Pitcher Partners has weighed into the debate regarding the government's innovation agenda, offering solutions it believes will fix the current state of innovation tax incentives.
Alexis Kokkinos, partner and executive director of tax consulting for Pitcher Partners, noted that as budget season fast approaches, it is critical that the government establishes effective tax arrangements for start-up investors.
"To a large extent, the government missed the mark on its crowd-sourcing equity funding legislation, requiring that start-ups are structured as public companies, capping crowdfunding limits at a paltry $5 million a year and not allowing for crowdfunding platforms to aggregate equity funding through a vehicle like a managed investment trust," Mr Kokkinos said.
He acknowledged that by encouraging targeted investments into Australian start-ups with great ideas, the government is making positive steps to drive innovative growth – however, some issues still remain.
"The proposals in their current form may still be beset by the issues of high compliance costs and definitional ambiguity unless worked through appropriately," he added.
Pitcher Partners identified three main considerations it wished to make the government aware of as a direct response to the February consultation paper regarding tax incentives.
"It would make more sense to latch onto existing R&D legislation and requirements instead of setting up a separate definition and qualification scheme for identifying innovation companies," said Mr Kokkinos.
"Secondly, the discussion paper includes a list of activities that are excluded from being eligible under the similar UK Seed Enterprise Investment Scheme. Our strong recommendation is that the government reviews this list to ensure that fintech operators, robo-advice platforms, peer-to-peer lending platforms, digital currency operators and the like are not inadvertently excluded," he added.

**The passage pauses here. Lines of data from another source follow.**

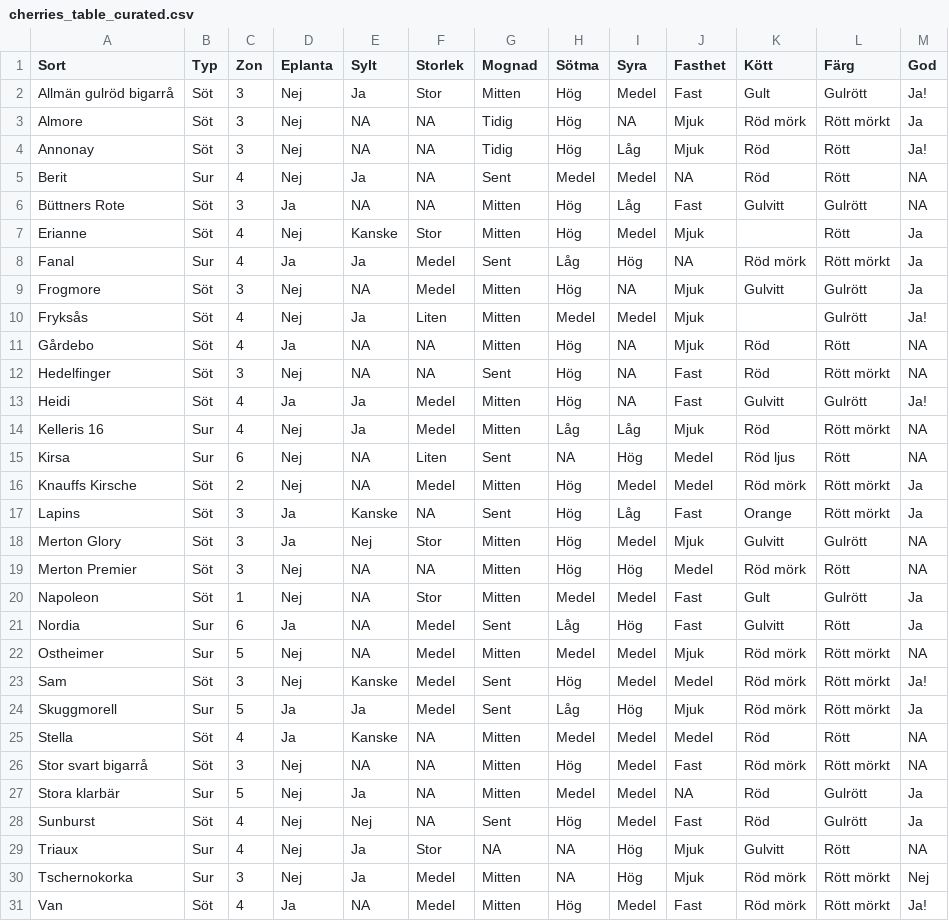
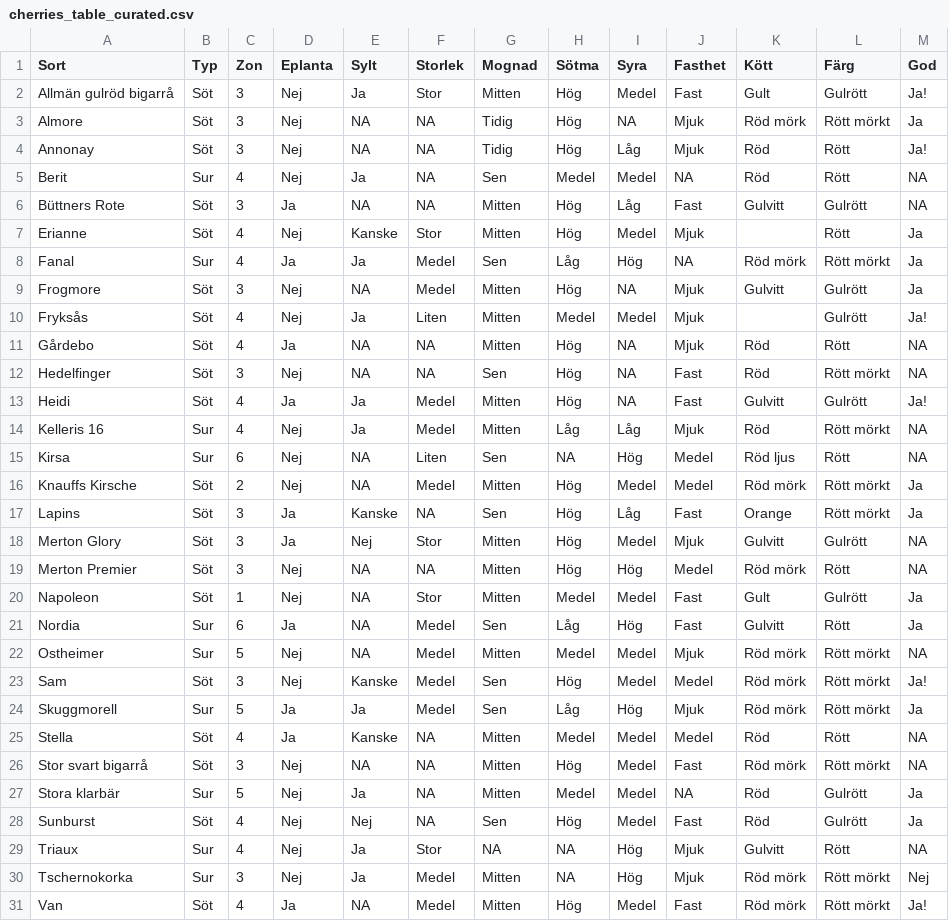
Before and after one commit to eeenilsson/odling, a CSV file: cherries_table_curated.csv, drawn as a sheet; only a part is shown; the diff covers the shown part only.

```diff
--- a/cherries_table_curated.csv
+++ b/cherries_table_curated.csv
@@ -4,6 +4,6 @@
 "Annonay","Söt",3,"Nej",NA,NA,"Tidig","Hög","Låg","Mjuk","Röd","Rött","Ja!"
-"Berit","Sur",4,"Nej","Ja",NA,"Sent","Medel","Medel",NA,"Röd","Rött",NA
+"Berit","Sur",4,"Nej","Ja",NA,"Sen","Medel","Medel",NA,"Röd","Rött",NA
 "Büttners Rote","Söt",3,"Ja",NA,NA,"Mitten","Hög","Låg","Fast","Gulvitt","Gulrött",NA
 "Erianne","Söt",4,"Nej","Kanske","Stor","Mitten","Hög","Medel","Mjuk","","Rött","Ja"
-"Fanal","Sur",4,"Ja","Ja","Medel","Sent","Låg","Hög",NA,"Röd mörk","Rött mörkt","Ja"
+"Fanal","Sur",4,"Ja","Ja","Medel","Sen","Låg","Hög",NA,"Röd mörk","Rött mörkt","Ja"
 "Frogmore","Söt",3,"Nej",NA,"Medel","Mitten","Hög",NA,"Mjuk","Gulvitt","Gulrött","Ja"
@@ -11,8 +11,8 @@
 "Gårdebo","Söt",4,"Ja",NA,NA,"Mitten","Hög",NA,"Mjuk","Röd","Rött",NA
-"Hedelfinger","Söt",3,"Nej",NA,NA,"Sent","Hög",NA,"Fast","Röd","Rött mörkt",NA
+"Hedelfinger","Söt",3,"Nej",NA,NA,"Sen","Hög",NA,"Fast","Röd","Rött mörkt",NA
 "Heidi","Söt",4,"Ja","Ja","Medel","Mitten","Hög",NA,"Fast","Gulvitt","Gulrött","Ja!"
 "Kelleris 16","Sur",4,"Nej","Ja","Medel","Mitten","Låg","Låg","Mjuk","Röd","Rött mörkt",NA
-"Kirsa","Sur",6,"Nej",NA,"Liten","Sent",NA,"Hög","Medel","Röd ljus","Rött",NA
+"Kirsa","Sur",6,"Nej",NA,"Liten","Sen",NA,"Hög","Medel","Röd ljus","Rött",NA
 "Knauffs Kirsche","Söt",2,"Nej",NA,"Medel","Mitten","Hög","Medel","Medel","Röd mörk","Rött mörkt","Ja"
-"Lapins","Söt",3,"Ja","Kanske",NA,"Sent","Hög","Låg","Fast","Orange","Rött mörkt","Ja"
+"Lapins","Söt",3,"Ja","Kanske",NA,"Sen","Hög","Låg","Fast","Orange","Rött mörkt","Ja"
 "Merton Glory","Söt",3,"Ja","Nej","Stor","Mitten","Hög","Medel","Mjuk","Gulvitt","Gulrött",NA
@@ -20,6 +20,6 @@
 "Napoleon","Söt",1,"Nej",NA,"Stor","Mitten","Medel","Medel","Fast","Gult","Gulrött","Ja"
-"Nordia","Sur",6,"Ja",NA,"Medel","Sent","Låg","Hög","Fast","Gulvitt","Rött","Ja"
+"Nordia","Sur",6,"Ja",NA,"Medel","Sen","Låg","Hög","Fast","Gulvitt","Rött","Ja"
 "Ostheimer","Sur",5,"Nej",NA,"Medel","Mitten","Medel","Medel","Mjuk","Röd mörk","Rött mörkt",NA
-"Sam","Söt",3,"Nej","Kanske","Medel","Sent","Hög","Medel","Medel","Röd mörk","Rött mörkt","Ja!"
-"Skuggmorell","Sur",5,"Ja","Ja","Medel","Sent","Låg","Hög","Mjuk","Röd mörk","Rött mörkt","Ja"
+"Sam","Söt",3,"Nej","Kanske","Medel","Sen","Hög","Medel","Medel","Röd mörk","Rött mörkt","Ja!"
+"Skuggmorell","Sur",5,"Ja","Ja","Medel","Sen","Låg","Hög","Mjuk","Röd mörk","Rött mörkt","Ja"
 "Stella","Söt",4,"Ja","Kanske",NA,"Mitten","Medel","Medel","Medel","Röd","Rött",NA
@@ -27,3 +27,3 @@
 "Stora klarbär","Sur",5,"Nej","Ja",NA,"Mitten","Medel","Medel",NA,"Röd","Gulrött","Ja"
-"Sunburst","Söt",4,"Nej","Nej",NA,"Sent","Hög","Medel","Fast","Röd","Gulrött","Ja"
+"Sunburst","Söt",4,"Nej","Nej",NA,"Sen","Hög","Medel","Fast","Röd","Gulrött","Ja"
 "Triaux","Sur",4,"Nej","Ja","Stor",NA,NA,"Hög","Mjuk","Gulvitt","Rött",NA
```
Also changed, not shown: 9 edited cells elsewhere in this file, cherries_table.csv, ros_phenology_aggr.csv, 10 other files.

"Finally, the government has sought input into protections that should be in place for investors. We recognise that protection of investors should be a paramount consideration for government but we highlight that significant investor protection is already afforded under the Corporations Act 2001," Mr Kokkinos concluded.